Equity through entrepreneurship: Why supporting Black-owned businesses matters
Building a more inclusive economy—where Black, immigrant, and women business owners thrive—will benefit everyone.
We recently kicked off a new series of reporting that examines how individuals and institutions are playing a role in building equitable communities. We will be sharing data, insight, and interviews that show how leaders and their organizations can forge a future that provides access and opportunity for everyone to thrive.
COVID-19 has intensified America’s racial divide, affecting communities of color disproportionately, from health to financial stability. Black business owners are also feeling the effects from the crisis. One study from the New York Fed observed that they shut down at twice the rate as businesses operated by white owners.
The National Bureau of Economic Research uncovered similar findings: From February to April 2020, the number of active business owners in the U.S. dropped at a record rate of 22 percent, or 3.3 million businesses. Black and immigrant businesses were hit especially hard, dropping 41 percent and 36 percent, respectively. These figures represent the largest drop on record over a two-month period and losses were felt across nearly all industries.
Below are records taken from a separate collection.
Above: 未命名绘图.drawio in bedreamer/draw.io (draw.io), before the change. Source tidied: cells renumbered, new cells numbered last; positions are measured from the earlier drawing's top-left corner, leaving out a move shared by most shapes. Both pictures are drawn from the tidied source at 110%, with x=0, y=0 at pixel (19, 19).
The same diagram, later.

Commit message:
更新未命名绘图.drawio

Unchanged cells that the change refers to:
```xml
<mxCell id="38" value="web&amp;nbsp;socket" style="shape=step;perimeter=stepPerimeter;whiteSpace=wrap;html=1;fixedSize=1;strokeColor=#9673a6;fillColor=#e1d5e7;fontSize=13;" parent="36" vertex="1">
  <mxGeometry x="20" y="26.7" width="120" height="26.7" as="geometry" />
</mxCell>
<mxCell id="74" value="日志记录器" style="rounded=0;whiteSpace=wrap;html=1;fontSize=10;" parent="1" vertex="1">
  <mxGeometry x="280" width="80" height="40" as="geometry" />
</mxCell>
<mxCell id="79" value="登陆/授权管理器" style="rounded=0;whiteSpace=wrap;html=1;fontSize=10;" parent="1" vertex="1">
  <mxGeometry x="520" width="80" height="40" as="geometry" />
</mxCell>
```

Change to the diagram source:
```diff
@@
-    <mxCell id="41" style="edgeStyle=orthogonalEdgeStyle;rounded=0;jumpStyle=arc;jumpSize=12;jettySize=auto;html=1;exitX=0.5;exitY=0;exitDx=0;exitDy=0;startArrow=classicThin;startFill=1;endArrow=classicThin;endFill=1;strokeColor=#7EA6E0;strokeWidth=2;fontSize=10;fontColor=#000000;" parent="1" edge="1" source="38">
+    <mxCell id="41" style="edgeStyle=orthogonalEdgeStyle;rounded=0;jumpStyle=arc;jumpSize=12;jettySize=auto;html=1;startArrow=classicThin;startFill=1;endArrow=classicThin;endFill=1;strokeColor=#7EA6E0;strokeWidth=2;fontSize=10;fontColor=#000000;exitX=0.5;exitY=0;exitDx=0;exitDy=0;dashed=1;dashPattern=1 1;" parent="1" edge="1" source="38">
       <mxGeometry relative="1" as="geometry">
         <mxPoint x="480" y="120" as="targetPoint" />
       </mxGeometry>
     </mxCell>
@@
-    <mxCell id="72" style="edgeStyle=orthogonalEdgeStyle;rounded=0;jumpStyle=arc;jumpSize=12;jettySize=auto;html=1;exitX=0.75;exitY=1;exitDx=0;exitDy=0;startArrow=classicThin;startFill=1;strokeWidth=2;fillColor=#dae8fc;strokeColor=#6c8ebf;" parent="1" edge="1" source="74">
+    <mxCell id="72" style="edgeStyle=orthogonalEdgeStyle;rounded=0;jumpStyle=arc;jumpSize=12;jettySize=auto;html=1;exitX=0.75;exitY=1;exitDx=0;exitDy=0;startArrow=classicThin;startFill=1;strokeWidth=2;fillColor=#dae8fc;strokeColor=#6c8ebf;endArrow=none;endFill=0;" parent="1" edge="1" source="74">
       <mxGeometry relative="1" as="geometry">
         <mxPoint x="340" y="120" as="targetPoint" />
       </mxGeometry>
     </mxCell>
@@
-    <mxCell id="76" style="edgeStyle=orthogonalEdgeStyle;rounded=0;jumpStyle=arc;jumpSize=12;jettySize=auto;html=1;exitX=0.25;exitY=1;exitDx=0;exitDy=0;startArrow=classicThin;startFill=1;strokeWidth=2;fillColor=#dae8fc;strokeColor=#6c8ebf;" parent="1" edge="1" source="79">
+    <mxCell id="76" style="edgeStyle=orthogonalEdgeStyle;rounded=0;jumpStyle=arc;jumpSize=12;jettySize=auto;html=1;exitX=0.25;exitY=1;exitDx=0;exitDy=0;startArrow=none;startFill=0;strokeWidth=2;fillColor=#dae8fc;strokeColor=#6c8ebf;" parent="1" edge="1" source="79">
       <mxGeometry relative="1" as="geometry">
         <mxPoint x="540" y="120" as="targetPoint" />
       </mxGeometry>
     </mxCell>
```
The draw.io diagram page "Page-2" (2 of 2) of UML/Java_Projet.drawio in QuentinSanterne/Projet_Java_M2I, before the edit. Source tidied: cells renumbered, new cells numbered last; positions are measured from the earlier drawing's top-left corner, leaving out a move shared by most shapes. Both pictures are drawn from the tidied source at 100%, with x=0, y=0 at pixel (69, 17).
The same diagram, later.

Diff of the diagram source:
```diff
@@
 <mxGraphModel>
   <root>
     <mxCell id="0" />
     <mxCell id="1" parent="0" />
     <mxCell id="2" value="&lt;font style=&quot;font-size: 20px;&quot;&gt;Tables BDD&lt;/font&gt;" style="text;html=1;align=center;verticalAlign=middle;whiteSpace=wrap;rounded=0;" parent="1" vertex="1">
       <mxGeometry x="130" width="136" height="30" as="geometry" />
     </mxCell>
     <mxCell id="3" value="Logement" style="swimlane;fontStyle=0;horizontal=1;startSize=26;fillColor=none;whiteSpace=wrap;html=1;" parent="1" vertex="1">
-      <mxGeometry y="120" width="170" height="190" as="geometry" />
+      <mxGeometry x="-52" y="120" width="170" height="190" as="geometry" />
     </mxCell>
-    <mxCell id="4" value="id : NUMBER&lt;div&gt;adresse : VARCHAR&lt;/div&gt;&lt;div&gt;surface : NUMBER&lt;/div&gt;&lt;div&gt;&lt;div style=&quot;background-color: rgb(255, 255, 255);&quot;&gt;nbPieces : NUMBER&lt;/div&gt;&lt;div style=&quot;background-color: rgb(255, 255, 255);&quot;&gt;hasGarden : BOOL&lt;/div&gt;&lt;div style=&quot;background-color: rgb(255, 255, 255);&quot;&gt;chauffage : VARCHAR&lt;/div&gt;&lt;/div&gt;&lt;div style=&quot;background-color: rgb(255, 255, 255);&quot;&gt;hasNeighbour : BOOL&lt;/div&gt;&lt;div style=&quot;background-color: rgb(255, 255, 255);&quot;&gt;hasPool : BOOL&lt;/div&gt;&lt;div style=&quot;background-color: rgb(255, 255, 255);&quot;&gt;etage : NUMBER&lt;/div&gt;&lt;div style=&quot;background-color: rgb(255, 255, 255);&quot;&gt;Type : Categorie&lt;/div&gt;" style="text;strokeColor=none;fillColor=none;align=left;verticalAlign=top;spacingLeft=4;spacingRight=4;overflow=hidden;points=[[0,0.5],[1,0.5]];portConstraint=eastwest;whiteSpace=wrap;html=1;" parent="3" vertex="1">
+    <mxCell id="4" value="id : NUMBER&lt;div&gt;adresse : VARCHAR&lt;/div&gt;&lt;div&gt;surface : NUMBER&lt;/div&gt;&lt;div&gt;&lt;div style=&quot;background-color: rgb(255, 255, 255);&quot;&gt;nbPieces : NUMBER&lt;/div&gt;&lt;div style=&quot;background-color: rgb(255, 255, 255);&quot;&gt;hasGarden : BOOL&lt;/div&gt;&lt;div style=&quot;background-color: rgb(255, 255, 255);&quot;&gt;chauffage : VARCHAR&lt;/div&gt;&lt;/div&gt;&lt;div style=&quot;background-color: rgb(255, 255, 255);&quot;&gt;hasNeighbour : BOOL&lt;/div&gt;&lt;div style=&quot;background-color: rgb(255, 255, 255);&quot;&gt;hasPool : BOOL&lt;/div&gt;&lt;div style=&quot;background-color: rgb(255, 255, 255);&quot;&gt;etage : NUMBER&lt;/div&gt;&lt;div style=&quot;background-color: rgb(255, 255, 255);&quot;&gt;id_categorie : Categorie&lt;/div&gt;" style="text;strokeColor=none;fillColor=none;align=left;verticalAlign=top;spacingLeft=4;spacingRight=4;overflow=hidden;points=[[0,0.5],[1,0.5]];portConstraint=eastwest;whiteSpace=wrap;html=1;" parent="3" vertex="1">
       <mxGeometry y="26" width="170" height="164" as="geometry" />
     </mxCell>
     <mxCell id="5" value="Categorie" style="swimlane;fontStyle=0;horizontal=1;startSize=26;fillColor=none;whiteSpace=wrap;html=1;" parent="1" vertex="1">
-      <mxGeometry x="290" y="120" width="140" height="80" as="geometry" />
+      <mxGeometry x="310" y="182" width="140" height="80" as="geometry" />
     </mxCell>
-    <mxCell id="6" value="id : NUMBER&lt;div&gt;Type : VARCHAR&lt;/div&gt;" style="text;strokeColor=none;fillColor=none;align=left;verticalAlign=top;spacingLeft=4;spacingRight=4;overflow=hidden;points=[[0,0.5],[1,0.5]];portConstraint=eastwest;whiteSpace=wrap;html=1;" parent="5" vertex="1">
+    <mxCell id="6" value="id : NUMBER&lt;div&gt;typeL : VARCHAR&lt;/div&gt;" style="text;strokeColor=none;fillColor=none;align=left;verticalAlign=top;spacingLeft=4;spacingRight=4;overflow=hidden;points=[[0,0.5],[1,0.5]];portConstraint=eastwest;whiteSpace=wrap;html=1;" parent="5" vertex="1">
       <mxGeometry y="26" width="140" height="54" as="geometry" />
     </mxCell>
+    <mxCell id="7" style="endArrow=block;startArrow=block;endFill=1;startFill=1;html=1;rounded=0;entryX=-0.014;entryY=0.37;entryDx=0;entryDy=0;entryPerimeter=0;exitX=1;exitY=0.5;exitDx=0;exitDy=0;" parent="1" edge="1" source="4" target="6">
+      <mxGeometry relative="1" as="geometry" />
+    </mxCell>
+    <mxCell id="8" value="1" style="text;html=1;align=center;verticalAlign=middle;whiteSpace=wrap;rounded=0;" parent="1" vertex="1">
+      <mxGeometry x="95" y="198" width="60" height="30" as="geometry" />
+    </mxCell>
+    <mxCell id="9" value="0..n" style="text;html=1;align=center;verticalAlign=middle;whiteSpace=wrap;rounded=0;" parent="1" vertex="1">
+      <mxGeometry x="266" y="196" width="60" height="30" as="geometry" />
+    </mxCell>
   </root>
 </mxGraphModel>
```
The COVID-19 pandemic has disrupted everything from how we do business to how we send our kids to school.
But even as the country hunkers down, there’s been a spike in civic participation surrounding the fight against racial injustice, following several tragic killings of Black men and women at the hands of police. Centuries of systemic racism have come to bear in a national conversation about race and equity. Americans are protesting injustice in the streets, talking about diversity and inclusion at work, and donating at record rates to Black Lives Matter and civil rights organizations.
One way consumers are voicing their support for Black communities is by supporting Black-owned businesses. Doing so not only helps support those most severely affected by the pandemic, but it also presents a tremendous opportunity for the economy as a whole.
“It is important to support Black- and immigrant-owned businesses for two reasons. First, if we did so, we’d create over 10 million new jobs and add $300 billion in new worker income. And second—this is not conjecture—it has worked before. There are mountains of data to show the multiplier effect of being more inclusive,” Aaron T. Walker shared with us via email. Walker is the founder and CEO of Camelback Ventures, an accelerator based in New Orleans that supports underrepresented entrepreneurs.
“If we want to end this recession, let alone move toward a more just and equitable country, we must break the narrative that only supporting the (white) working class will get us there.” — Aaron T. Walker, Camelback Ventures founder and CEO
Studies, such as this 2016 report from the Center for Global Policy Solutions, have shown how much we stand to gain when we support entrepreneurs of color. The Washington-based think tank found that if the number of firms owned by people of color were proportional to their distribution in the labor force, these firms would add about “9 million jobs and about $300 billion in workers’ income to the U.S. economy.”
“If we want to end this recession, let alone move toward a more just and equitable country, we must break the narrative that only supporting the (white) working class will get us there,” Walker wrote.
Walker also pointed to the new book by Jim Tankersley, an economics and tax code reporter for The New York Times, called The Riches of This Land: The Untold, True Story of America’s Middle Class. In it, Tankersley cites a recent academic paper that found 40 percent of economic growth since 1960 came from being more inclusive around people of color and women.
For our own part, there are ways we can contribute to an inclusive economy.
- Look for the “Black-owned business” label on business profiles in Google. The search engine also offers women-led and veteran-led labels for owners to self-identify.
Browse a curated Black business database, like this one from Five Fifths, which features Black-owned Amazon and Etsy brands.
Shop Black-owned food products online. The Food Network put together this list of food and wine companies started by Black entrepreneurs.
Subscribe to newsletters like The Plug, which features stories about Black founders and the Black innovation economy.
Have a suggestion to add to this list? Email the editor: margaret@TheRenewalProject.com.